- High Point Loads: Relative to other customers, electric units represents very large point loads.
- High Pressure Loads: Largely because of improvements in generation technology (e.g., the aero derivative combustion turbines) the pressure requirements for electric loads are much greater than those for other consumers.
- Large Variation Loads: Historically, gas-fired generation has been at the margin, used primarily to meet intermediate and peaking electricity requirements. Daily load requirements can be subject to significant variation, as a result of weather events or unplanned outages for other units.
- Non-ratable takes: Most pipelines are designed to provide relatively uniform service over a 24-hour period. However, there is a limit on the amount of hourly flexibility that a pipeline can deliver (i.e., burning 24 hours worth of gas with an 8 hour period). Furthermore, pipeline flexibility is greatly reduced should all firm customers take their full entitlement to service.
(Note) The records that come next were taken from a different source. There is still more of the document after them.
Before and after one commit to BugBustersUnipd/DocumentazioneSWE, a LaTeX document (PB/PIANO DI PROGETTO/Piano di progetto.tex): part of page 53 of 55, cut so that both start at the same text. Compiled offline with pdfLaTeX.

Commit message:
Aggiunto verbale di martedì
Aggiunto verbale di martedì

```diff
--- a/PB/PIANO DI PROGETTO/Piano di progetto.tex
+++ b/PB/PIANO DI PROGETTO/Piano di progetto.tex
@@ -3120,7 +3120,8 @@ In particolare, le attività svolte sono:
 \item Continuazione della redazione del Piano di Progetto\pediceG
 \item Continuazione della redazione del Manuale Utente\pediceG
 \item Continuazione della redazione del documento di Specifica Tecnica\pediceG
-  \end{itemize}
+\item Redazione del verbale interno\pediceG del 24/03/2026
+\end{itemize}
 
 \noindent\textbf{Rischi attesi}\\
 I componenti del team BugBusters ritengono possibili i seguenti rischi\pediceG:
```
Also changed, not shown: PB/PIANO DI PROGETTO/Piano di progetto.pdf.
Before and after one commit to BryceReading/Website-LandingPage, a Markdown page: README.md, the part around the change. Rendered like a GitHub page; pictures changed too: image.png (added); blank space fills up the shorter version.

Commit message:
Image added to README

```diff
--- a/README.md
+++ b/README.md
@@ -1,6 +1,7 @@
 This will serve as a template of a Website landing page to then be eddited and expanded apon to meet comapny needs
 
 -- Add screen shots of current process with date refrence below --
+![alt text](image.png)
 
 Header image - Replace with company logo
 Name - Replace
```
These challenges have been with the market for decades, and the gas and power industry have found workarounds, compromises and convoluted processes to make things work. One of these is “No Notice” service, a legacy of the bundled pipeline services world of 20 years ago in which the pipeline gives a power plant the right to swing up and down on its system supply as needed, with “no notice” and no scheduling. It is an expensive service that has the advantage of requiring little coordination between the pipeline and the power generator. It has the disadvantage of high cost, which can work to limit the generation of power using gas as a fuel by pushing its marginal cost higher, and thus up the generator’s merit order curve.
In a perfect world, scheduling of natural gas supplies into power plants would be a seamless process, similar to how the two industries do business within their own domains. But it is not a perfect world. One of the most frustrating and seemingly intractable problems is simply the definition of “DAY”.
In the power world, a Day is from midnight-to-midnight, transitioning at the low demand, midnight drop off point. Operational planning wraps up about 6pm the prior evening, and real time economic dispatch makes adjustments during the Electric Day. In contrast, gas which is to flow “next day” trades in the morning prior to the day of flow. Nominations (schedules) are in by 11:30am, and the Gas Day runs between 9am-to-9am central time the next day (Houston time, of course). Thus the gas day transitions exactly when power demand is ramping up.
According to NAESB (North American Energy Standards Board) rules, there are three more “bites at the apple” when natural gas flow schedules can be adjusted. However, these adjusted schedules are typically much more susceptible to cuts and allocations by the pipeline to stay within operating parameters (See Rusty’s post yesterday on Operational Flow Orders, or OFOs.).
Over the years, the power and gas industries have made a few attempts to reconcile these issues, to no avail. Until now, this was disappointing but tolerable. But the shale phenomenon has changed the balance of power in the energy world. It should no longer be tolerable.
The NERC study is a great starting point, and recommends improved information sharing, coordination of business processes, sharing of information in real time, and greater reliance on natural gas storage as a buffer between the two grids. Implementation of these recommendations should be the number one priority for a joint power-gas industry task force. If natural gas is to reach its full potential as an abundant, affordable, clean and home-grown energy source, it is imperative that the natural gas and power industries take on this challenge. Now is the time to “git-r-done.”
 NERC Study Page 84
Rusty Braziel contributed to this post (See if you can figure out what parts).